# 13.2: Rigid-body Coordinates

- Page ID
- 9631

Motion of a rigid body is a special case for motion of the \(N\)-body system when the relative positions of the \(N\) bodies are related. It was shown in chapter \(2\) that the motion of a rigid body can be broken into a combination of a linear translation of some point in the body, plus rotation of the body about an axis through that point. This is called **Chasles’ Theorem**. Thus the position of every particle in the rigid body is fixed with respect to one point in the body. If the fixed point of the body is chosen to be the center of mass, then, as discussed in chapter \(2\), it is possible to separate the kinetic energy, linear momentum, and angular momentum into the center-of-mass motion, plus the motion about the center of mass. Thus the behavior of the body can be described completely using only six independent coordinates governed by six equations of motion, three for translation and three for rotation.

Referred to an inertial frame, the translational motion of the center of mass is governed by

\[\mathbf{F}^{E} = \frac{d\mathbf{P}}{dt}\]

while the rotational motion about the center of mass is determined by

\[\mathbf{N}^{E} = \frac{d\mathbf{L}}{dt} \]

where the external force \(\mathbf{F}^{E}\) and external torque \(\mathbf{N}^{E}\) are identified separately from the internal forces acting between the particles in the rigid body. It will be assumed that the internal forces are central and thus do not contribute to the angular momentum.

The location of any fixed point in the body, such as the center of mass, can be specified by three generalized cartesian coordinates with respect to a fixed frame. The rotation of the body-fixed axis system about this fixed point in the body can be described in terms of three independent angles with respect to the fixed frame. There are several possible sets of orthogonal angles that can be used to describe the rotation. This book uses the Euler angles \(\phi, \theta, \psi\) which correspond first to a rotation \(\phi\) about the \(z\)-axis, then a rotation \(\theta\) about the \(x\) axis subsequent to the first rotation, and finally a rotation \(\psi\) about the new \(z\) axis following the first two rotations.
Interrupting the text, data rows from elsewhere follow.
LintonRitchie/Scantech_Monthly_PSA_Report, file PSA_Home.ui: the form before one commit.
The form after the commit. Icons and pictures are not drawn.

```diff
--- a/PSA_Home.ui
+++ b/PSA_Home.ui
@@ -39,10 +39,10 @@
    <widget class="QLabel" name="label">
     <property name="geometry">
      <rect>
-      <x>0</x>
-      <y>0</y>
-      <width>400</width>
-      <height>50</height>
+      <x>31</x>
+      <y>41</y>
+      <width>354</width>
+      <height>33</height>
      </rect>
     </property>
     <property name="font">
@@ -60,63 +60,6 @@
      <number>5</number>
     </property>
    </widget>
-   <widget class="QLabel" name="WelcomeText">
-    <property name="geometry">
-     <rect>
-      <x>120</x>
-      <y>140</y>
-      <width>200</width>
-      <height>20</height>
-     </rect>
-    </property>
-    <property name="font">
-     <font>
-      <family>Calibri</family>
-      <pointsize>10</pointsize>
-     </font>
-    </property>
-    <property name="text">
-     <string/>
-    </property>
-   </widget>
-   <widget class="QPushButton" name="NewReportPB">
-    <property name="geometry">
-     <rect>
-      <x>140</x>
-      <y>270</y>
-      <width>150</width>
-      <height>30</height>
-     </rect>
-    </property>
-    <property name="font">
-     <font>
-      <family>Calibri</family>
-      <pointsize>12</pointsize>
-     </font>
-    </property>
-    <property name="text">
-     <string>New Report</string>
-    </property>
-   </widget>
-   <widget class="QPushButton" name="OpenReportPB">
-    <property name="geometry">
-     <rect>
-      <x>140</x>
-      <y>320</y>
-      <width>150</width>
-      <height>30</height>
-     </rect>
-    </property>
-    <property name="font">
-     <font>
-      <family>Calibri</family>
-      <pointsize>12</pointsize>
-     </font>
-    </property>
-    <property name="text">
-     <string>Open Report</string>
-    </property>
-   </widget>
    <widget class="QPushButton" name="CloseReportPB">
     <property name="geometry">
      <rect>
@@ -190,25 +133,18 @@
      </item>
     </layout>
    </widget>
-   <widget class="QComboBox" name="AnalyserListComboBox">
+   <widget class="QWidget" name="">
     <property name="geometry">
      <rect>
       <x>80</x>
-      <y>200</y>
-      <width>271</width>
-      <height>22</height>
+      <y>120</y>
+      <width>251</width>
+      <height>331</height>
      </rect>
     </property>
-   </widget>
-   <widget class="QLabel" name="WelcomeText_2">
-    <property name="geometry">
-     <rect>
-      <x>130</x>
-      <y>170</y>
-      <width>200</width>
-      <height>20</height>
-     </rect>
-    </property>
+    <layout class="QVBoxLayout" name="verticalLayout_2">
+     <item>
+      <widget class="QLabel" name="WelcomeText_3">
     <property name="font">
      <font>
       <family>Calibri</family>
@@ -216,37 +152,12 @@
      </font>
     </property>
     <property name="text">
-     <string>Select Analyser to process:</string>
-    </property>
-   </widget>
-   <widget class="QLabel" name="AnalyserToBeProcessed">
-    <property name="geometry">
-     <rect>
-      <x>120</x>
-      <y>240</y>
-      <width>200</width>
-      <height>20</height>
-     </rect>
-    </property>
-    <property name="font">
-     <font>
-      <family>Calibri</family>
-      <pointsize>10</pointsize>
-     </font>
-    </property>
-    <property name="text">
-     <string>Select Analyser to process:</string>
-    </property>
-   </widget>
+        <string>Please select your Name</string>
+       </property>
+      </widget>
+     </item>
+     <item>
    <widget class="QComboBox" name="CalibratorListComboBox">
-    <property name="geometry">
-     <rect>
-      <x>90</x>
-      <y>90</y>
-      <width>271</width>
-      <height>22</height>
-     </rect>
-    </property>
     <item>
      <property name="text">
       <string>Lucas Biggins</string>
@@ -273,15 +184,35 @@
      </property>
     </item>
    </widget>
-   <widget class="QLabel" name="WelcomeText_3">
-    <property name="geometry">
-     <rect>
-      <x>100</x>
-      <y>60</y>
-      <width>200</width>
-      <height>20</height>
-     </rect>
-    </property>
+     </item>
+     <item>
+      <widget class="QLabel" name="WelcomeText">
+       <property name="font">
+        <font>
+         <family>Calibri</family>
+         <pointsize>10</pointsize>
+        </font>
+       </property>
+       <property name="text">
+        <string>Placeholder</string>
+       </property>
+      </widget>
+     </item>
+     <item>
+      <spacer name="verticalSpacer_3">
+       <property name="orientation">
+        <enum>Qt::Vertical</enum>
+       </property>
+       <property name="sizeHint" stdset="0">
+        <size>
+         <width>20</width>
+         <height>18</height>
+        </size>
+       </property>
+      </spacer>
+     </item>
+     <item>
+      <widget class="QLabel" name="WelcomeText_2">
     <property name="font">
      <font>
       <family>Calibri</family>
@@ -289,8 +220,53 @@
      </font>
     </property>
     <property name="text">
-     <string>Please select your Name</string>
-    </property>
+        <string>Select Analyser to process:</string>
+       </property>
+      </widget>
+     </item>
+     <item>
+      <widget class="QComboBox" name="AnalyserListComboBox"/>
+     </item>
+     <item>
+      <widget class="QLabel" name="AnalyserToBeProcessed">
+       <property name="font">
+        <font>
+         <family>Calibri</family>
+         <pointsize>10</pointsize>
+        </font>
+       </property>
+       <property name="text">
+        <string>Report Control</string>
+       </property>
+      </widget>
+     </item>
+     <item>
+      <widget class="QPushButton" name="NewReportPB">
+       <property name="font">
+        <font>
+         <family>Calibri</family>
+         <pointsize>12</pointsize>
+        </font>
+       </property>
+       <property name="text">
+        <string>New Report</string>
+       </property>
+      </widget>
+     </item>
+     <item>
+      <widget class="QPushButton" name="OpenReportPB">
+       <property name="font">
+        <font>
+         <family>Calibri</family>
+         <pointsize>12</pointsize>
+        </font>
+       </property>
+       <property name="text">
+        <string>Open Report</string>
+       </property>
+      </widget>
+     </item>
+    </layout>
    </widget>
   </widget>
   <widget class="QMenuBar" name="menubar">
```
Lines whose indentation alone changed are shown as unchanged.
The Euler angles will be discussed in detail following introduction of the inertia tensor and angular momentum.